The more distracted you are while studying, the more time you waste and the less you learn. Then you wonder why you “studied for hours and still failed”. The answer is that you haven’t studied for hours.
Here’s how to increase your focus while studying:
- Know how long you will study; give yourself a stopping point.
- Put the phone in another room. Not upside down next to you, but in another room.
- Avoid music with words. If you must listen to music, choose instrumental music. (The language of words competes with the language of what you read/write/study).
- Take breaks. here’s how.
- Have a plan. If you don’t know exactly what you’re doing during an assignment or study session, your brain will find something “better” to focus on. Go into each study session knowing exactly what you plan to work on.
- Put yourself in the right environment. You know that. Get out of bed, get off the couch, find a legitimate workplace, and take it seriously. Imagine how ridiculous that would be for a doctor trying to perform surgery in a gym. You study in your bed, it’s just as ridiculous. Our environments must match the work we do.

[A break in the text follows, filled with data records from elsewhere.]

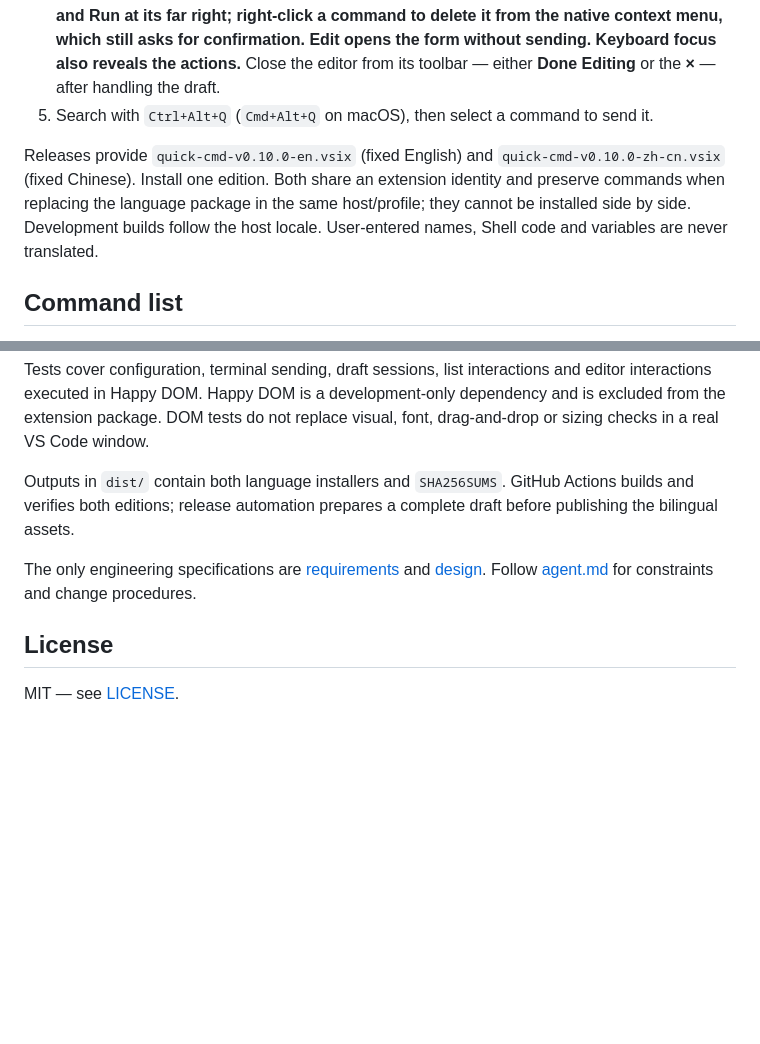
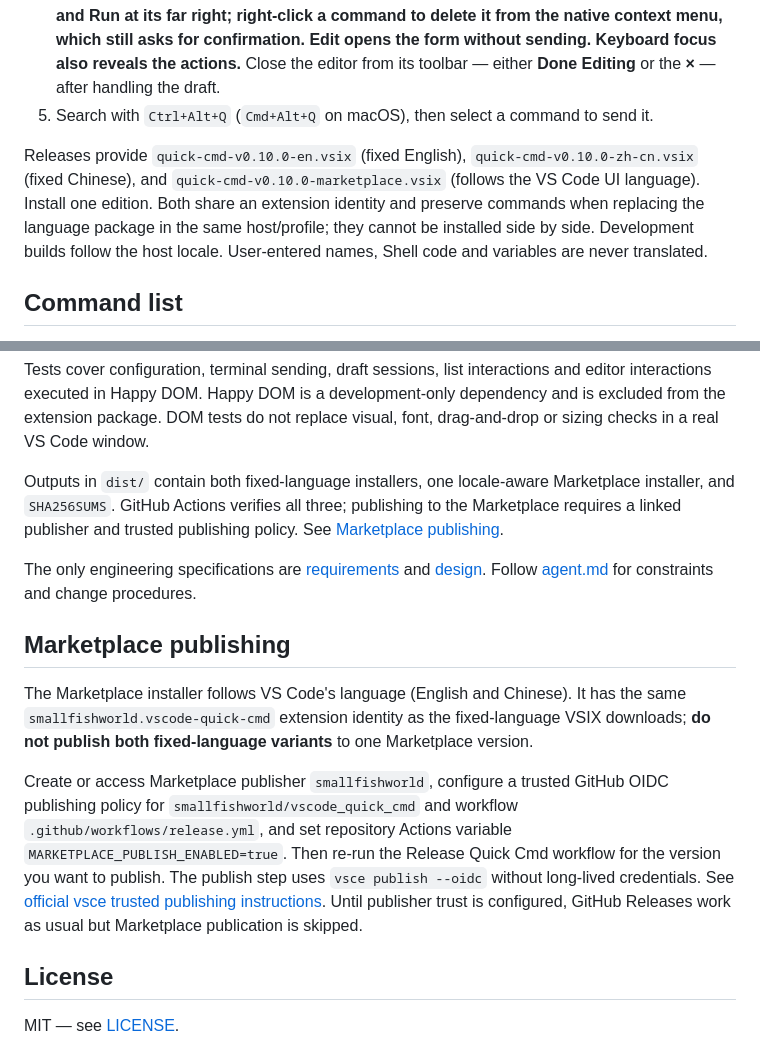
Before and after one commit to smallfishworld/vscode_quick_cmd, a Markdown page: README.md, 2 parts joined by grey strips. Drawn GitHub-style; blank space fills up the shorter version.

Commit message:
release: document and automate v0.10.0 marketplace distribution

```diff
--- a/README.md
+++ b/README.md
@@ -14,7 +14,7 @@ Requires **VS Code 1.93+**. Download a `.vsix` from [Releases](https://github.co
 4. **Click a command to send using its saved Enter option. Hover a command to reveal Edit and Run at its far right; right-click a command to delete it from the native context menu, which still asks for confirmation. Edit opens the form without sending. Keyboard focus also reveals the actions.** Close the editor from its toolbar — either **Done Editing** or the **×** — after handling the draft.
 5. Search with `Ctrl+Alt+Q` (`Cmd+Alt+Q` on macOS), then select a command to send it.
 
-Releases provide `quick-cmd-v0.10.0-en.vsix` (fixed English) and `quick-cmd-v0.10.0-zh-cn.vsix` (fixed Chinese). Install one edition. Both share an extension identity and preserve commands when replacing the language package in the same host/profile; they cannot be installed side by side. Development builds follow the host locale. User-entered names, Shell code and variables are never translated.
+Releases provide `quick-cmd-v0.10.0-en.vsix` (fixed English), `quick-cmd-v0.10.0-zh-cn.vsix` (fixed Chinese), and `quick-cmd-v0.10.0-marketplace.vsix` (follows the VS Code UI language). Install one edition. Both share an extension identity and preserve commands when replacing the language package in the same host/profile; they cannot be installed side by side. Development builds follow the host locale. User-entered names, Shell code and variables are never translated.
 
 ## Command list
 
@@ -125,9 +125,15 @@ python3 scripts/verify-packages.py
 
 Tests cover configuration, terminal sending, draft sessions, list interactions and editor interactions executed in Happy DOM. Happy DOM is a development-only dependency and is excluded from the extension package. DOM tests do not replace visual, font, drag-and-drop or sizing checks in a real VS Code window.
 
-Outputs in `dist/` contain both language installers and `SHA256SUMS`. GitHub Actions builds and verifies both editions; release automation prepares a complete draft before publishing the bilingual assets.
+Outputs in `dist/` contain both fixed-language installers, one locale-aware Marketplace installer, and `SHA256SUMS`. GitHub Actions verifies all three; publishing to the Marketplace requires a linked publisher and trusted publishing policy. See [Marketplace publishing](#marketplace-publishing).
 
 The only engineering specifications are [requirements](docs/spec.md) and [design](docs/design.md). Follow [agent.md](agent.md) for constraints and change procedures.
+
+## Marketplace publishing
+
+The Marketplace installer follows VS Code's language (English and Chinese). It has the same `smallfishworld.vscode-quick-cmd` extension identity as the fixed-language VSIX downloads; **do not publish both fixed-language variants** to one Marketplace version.
+
+Create or access Marketplace publisher `smallfishworld`, configure a trusted GitHub OIDC publishing policy for `smallfishworld/vscode_quick_cmd` and workflow `.github/workflows/release.yml`, and set repository Actions variable `MARKETPLACE_PUBLISH_ENABLED=true`. Then re-run the Release Quick Cmd workflow for the version you want to publish. The publish step uses `vsce publish --oidc` without long-lived credentials. See [official vsce trusted publishing instructions](https://github.com/microsoft/vscode-vsce#trusted-publishing). Until publisher trust is configured, GitHub Releases work as usual but Marketplace publication is skipped.
 
 ## License
 
```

3. Overdoing it
All the time management strategies in the world won’t work if your plate is too full.
If you’re going through time management mistake #1, do a real weekly calendar to identify free time, and still don’t have enough time to complete your work, you have to do less. More is not always better, despite the fact that many students accumulate tons of activities to boost their college applications. No. A healthy student with a reasonable amount of activity makes a better candidate for college than an overworked, overworked and unhealthy student who is unable to contribute fully to the activities to which she has committed herself.
4. Failing to properly plan long-term projects
Failing to plan long-term projects is a very common time management mistake. Long-term projects include writing papers, preparing for tests, preparing for presentations, and completing other assignments with a due date longer than two days.
Good time management for long-term projects means breaking down the larger project into smaller steps. These little steps to have to be put on your calendar to be completed over time, the days leading up to the ultimate due date. Too many students save long-term projects to the very end, making them anxious, overwhelmed, and often unable to complete the work on time.
The image below breaks down an example of planning a long-term project.
5. Underestimating the time needed to read and study
As I explain in Time Management Mistake #1, students are notoriously inaccurate when estimating the time needed to complete projects. The two areas where student time estimates are most inaccurate are reading and studying.
Reading and studying take much longer than expected. When planning your day or week, make sure you allow plenty of time to do “unsubmitted” tasks like reading and studying. Some students forget to count them as homework (yuck!).
So how do you plan enough time to read and study? Try that:
- Get an idea of how long it takes you to read different types of documents. For example, if you read Beloved in English class, time yourself by reading 10 pages. From then on, use this benchmark time to estimate how long it will take you to do your nighttime reading assignment.
- Do the same for reading textbooks: time yourself reading one or two pages. Then, use that as a benchmark to estimate how long your nighttime reading assignments will take you.
Conclusion: We all make mistakes in managing our time
All students (and professionals!) make time management mistakes. It is because we are human. The problem isn’t the day you misjudge your free time or procrastinate too long on a trial – we everything do that from time to time. The problem is when we make these mistakes over and over again and they start to impact our mental health and our grades.
Time management is difficult, but it is not impossible. In the end, it comes down to some math, good planning, and a radical acceptance that the hard stuff won’t kill us.